Dementia is a progressive decline in mental ability, affecting memory, thinking, judgment, attention span and learning. Although dementia usually develops after the age of 60, it is not a natural part of aging.
The most common type of dementia results from Alzheimer’s disease. The exact cause of Alzheimer’s disease remains unclear, but some researchers suspect that genetics may play a role, as this disease seems to run in families and may be influenced by certain gene abnormalities.
The second most common cause of dementia is due to multiple small strokes, often referred to as multi-infarct dementia. Recurrent mini strokes may not cause the same type of weakness and paralysis that large strokes produce, but over time the brain cells will be compromised. An infarct refers to a blockage of blood flow to tissue, causing it injury. As these injuries accumulate in the brain, its normal functioning is affected, hence the term multi-infarct dementia.
Causes & Symptoms Of Dementia

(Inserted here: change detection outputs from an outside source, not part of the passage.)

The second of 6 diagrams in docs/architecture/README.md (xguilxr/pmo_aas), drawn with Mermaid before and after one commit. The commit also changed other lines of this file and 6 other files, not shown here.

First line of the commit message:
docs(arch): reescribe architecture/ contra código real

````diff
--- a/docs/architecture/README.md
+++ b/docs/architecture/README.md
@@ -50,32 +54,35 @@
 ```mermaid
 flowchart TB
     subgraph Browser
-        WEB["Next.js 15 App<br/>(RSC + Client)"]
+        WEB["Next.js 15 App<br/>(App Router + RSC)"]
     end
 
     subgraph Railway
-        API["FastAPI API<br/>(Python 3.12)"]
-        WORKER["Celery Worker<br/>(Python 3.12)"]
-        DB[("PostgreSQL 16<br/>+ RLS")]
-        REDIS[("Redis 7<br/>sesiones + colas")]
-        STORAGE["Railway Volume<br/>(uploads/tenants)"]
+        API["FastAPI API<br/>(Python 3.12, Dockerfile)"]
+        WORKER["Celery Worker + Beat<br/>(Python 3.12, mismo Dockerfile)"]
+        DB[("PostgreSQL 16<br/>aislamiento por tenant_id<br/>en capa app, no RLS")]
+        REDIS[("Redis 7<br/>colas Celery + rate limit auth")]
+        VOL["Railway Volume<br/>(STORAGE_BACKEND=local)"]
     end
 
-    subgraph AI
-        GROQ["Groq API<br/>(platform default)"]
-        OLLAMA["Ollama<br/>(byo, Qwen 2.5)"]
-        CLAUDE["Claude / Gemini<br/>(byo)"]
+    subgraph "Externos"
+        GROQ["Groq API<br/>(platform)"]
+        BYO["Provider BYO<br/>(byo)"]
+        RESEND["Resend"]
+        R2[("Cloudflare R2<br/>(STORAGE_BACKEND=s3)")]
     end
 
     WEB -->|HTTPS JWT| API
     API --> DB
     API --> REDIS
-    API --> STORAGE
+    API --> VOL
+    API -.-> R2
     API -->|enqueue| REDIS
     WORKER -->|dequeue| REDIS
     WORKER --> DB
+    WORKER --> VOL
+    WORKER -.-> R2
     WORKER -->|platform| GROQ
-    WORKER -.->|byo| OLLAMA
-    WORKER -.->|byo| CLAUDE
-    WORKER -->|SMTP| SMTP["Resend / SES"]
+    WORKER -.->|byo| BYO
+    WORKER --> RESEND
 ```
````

Alzheimer’s disease begins slowly, and gets progressively worse over time. There is a gradual decline in memory, the ability to keep track of time, and the ability to recognize people, places and objects. It becomes more and more difficult to find and use the appropriate words. There are often changes in personality as well. In contrast, multi-infarct dementia has a more predictable, step-like progression.
Preventing Mild Memory Loss

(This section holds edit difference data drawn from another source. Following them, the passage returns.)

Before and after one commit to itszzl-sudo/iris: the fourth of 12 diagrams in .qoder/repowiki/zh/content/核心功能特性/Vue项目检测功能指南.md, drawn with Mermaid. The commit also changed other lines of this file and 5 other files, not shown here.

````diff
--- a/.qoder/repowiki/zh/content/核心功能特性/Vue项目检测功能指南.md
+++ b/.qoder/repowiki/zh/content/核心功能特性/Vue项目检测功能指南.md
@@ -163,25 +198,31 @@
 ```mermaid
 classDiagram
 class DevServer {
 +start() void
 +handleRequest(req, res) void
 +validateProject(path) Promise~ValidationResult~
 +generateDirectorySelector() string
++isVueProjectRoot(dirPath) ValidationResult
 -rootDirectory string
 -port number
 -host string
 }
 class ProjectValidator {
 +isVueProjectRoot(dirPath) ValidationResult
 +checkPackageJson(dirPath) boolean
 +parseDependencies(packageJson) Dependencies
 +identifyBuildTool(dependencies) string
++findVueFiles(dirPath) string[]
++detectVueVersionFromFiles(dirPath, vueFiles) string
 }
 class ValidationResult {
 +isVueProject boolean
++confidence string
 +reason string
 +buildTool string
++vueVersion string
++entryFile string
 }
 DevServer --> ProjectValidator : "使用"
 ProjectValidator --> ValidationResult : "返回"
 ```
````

To help preserve mental function, and thus protect us from age-related cognitive decline later, we should focus on protecting the brain and mind from degeneration. Each method works in a different way but all are beneficial. Try the following to help slow or lessen the risks of age-related memory loss and dementia (including Alzheimer’s disease):
- Eat an anti-inflammatory diet. This can help to lessen the risk of inflammation, oxidative stress and related health issues which may be linked to Alzheimer’s disease. This is a diet rich in antioxidants and omega-3 fatty acids. Fresh, organic vegetables and fruits are the best sources of antioxidants, although tea and dark chocolate contribute as well. Oily cold-water fish, freshly ground flaxseed and walnuts all provide omega-3s. Also, consider avoiding alcohol. Its damaging effect on brain cells is well established in the medical literature.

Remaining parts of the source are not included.